----- Records provided -----

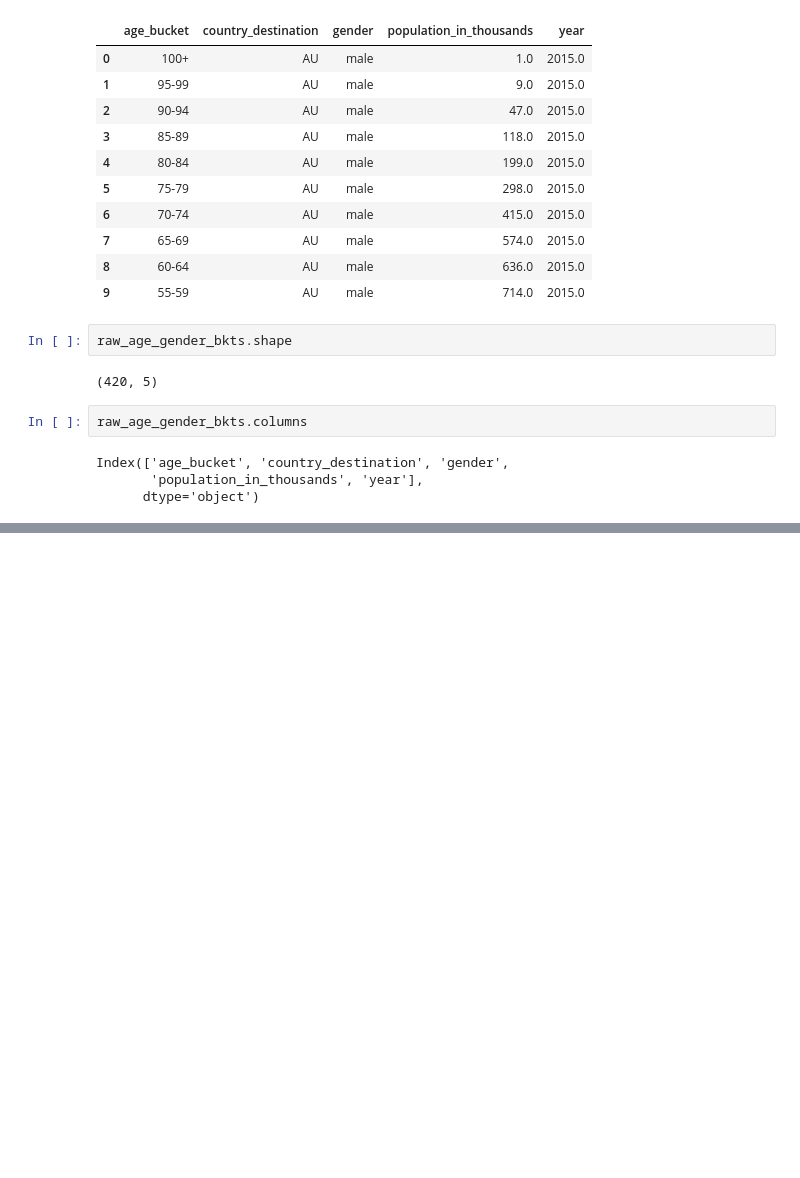
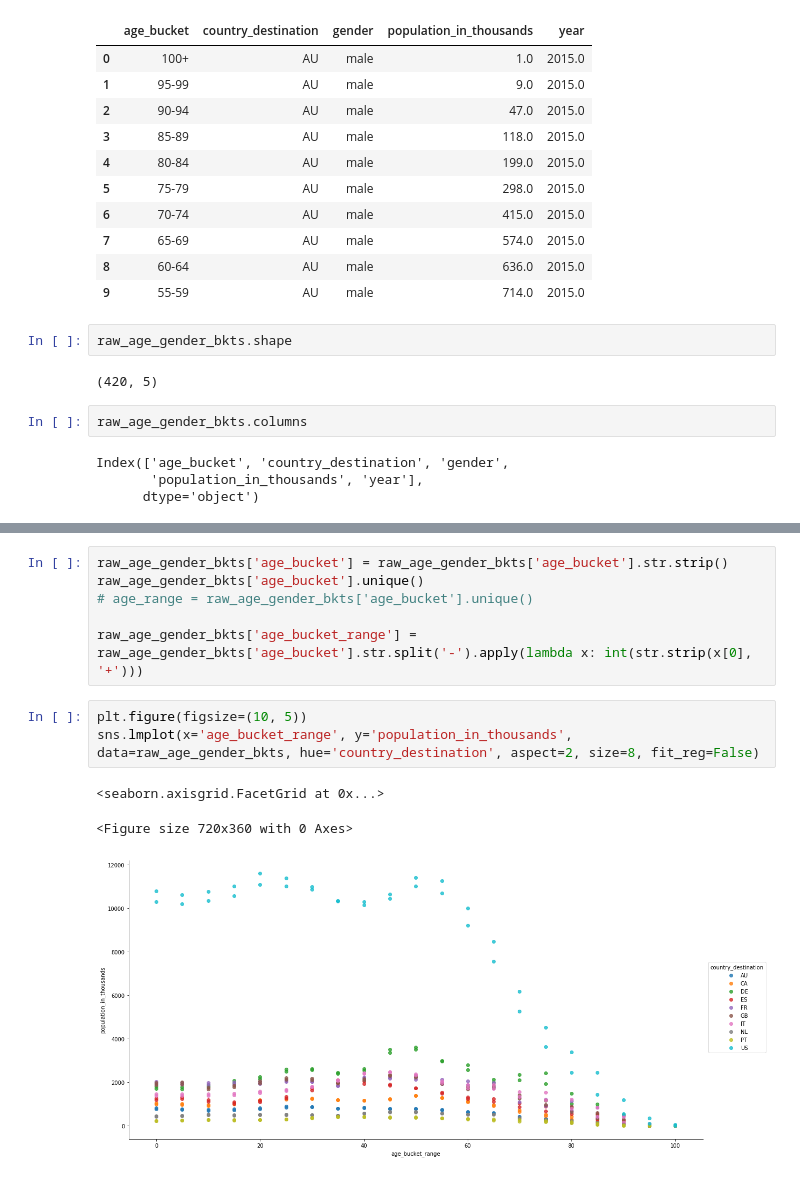
Before and after one commit to khanhduyn/coderschool_ml_jul18, a Jupyter notebook: kaggle/airbnb/kaggle_airbnb.ipynb, the cells around one changed output, grey strips where cells are left out. Drawn from its saved outputs; the diff is of its cells as text; blank space fills up the shorter version.

```diff
--- a/kaggle/airbnb/kaggle_airbnb.ipynb
+++ b/kaggle/airbnb/kaggle_airbnb.ipynb
@@ -34,0 +114,13 @@ Index(['age_bucket', 'country_destination', 'gender',
+# %%
+raw_age_gender_bkts['age_bucket'] = raw_age_gender_bkts['age_bucket'].str.strip()
+raw_age_gender_bkts['age_bucket'].unique()
+# age_range = raw_age_gender_bkts['age_bucket'].unique()
+
+raw_age_gender_bkts['age_bucket_range'] = raw_age_gender_bkts['age_bucket'].str.split('-').apply(lambda x: int(str.strip(x[0], '+')))
+# %%
+plt.figure(figsize=(10, 5))
+sns.lmplot(x='age_bucket_range', y='population_in_thousands', data=raw_age_gender_bkts, hue='country_destination', aspect=2, size=8, fit_reg=False)
+# %% [output]
+<seaborn.axisgrid.FacetGrid at 0x...>
+<Figure size 720x360 with 0 Axes>
+[figure, added]
```
Also changed, not shown: parts of 32 cells of this notebook.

-----

__Problem requirements__:
Reproduce all lines above exactly. Leave the images out.

__Solved problem__:
Before and after one commit to khanhduyn/coderschool_ml_jul18, a Jupyter notebook: kaggle/airbnb/kaggle_airbnb.ipynb, the cells around one changed output, grey strips where cells are left out. Drawn from its saved outputs; the diff is of its cells as text; blank space fills up the shorter version.

```diff
--- a/kaggle/airbnb/kaggle_airbnb.ipynb
+++ b/kaggle/airbnb/kaggle_airbnb.ipynb
@@ -34,0 +114,13 @@ Index(['age_bucket', 'country_destination', 'gender',
+# %%
+raw_age_gender_bkts['age_bucket'] = raw_age_gender_bkts['age_bucket'].str.strip()
+raw_age_gender_bkts['age_bucket'].unique()
+# age_range = raw_age_gender_bkts['age_bucket'].unique()
+
+raw_age_gender_bkts['age_bucket_range'] = raw_age_gender_bkts['age_bucket'].str.split('-').apply(lambda x: int(str.strip(x[0], '+')))
+# %%
+plt.figure(figsize=(10, 5))
+sns.lmplot(x='age_bucket_range', y='population_in_thousands', data=raw_age_gender_bkts, hue='country_destination', aspect=2, size=8, fit_reg=False)
+# %% [output]
+<seaborn.axisgrid.FacetGrid at 0x...>
+<Figure size 720x360 with 0 Axes>
+[figure, added]
```
Also changed, not shown: parts of 32 cells of this notebook.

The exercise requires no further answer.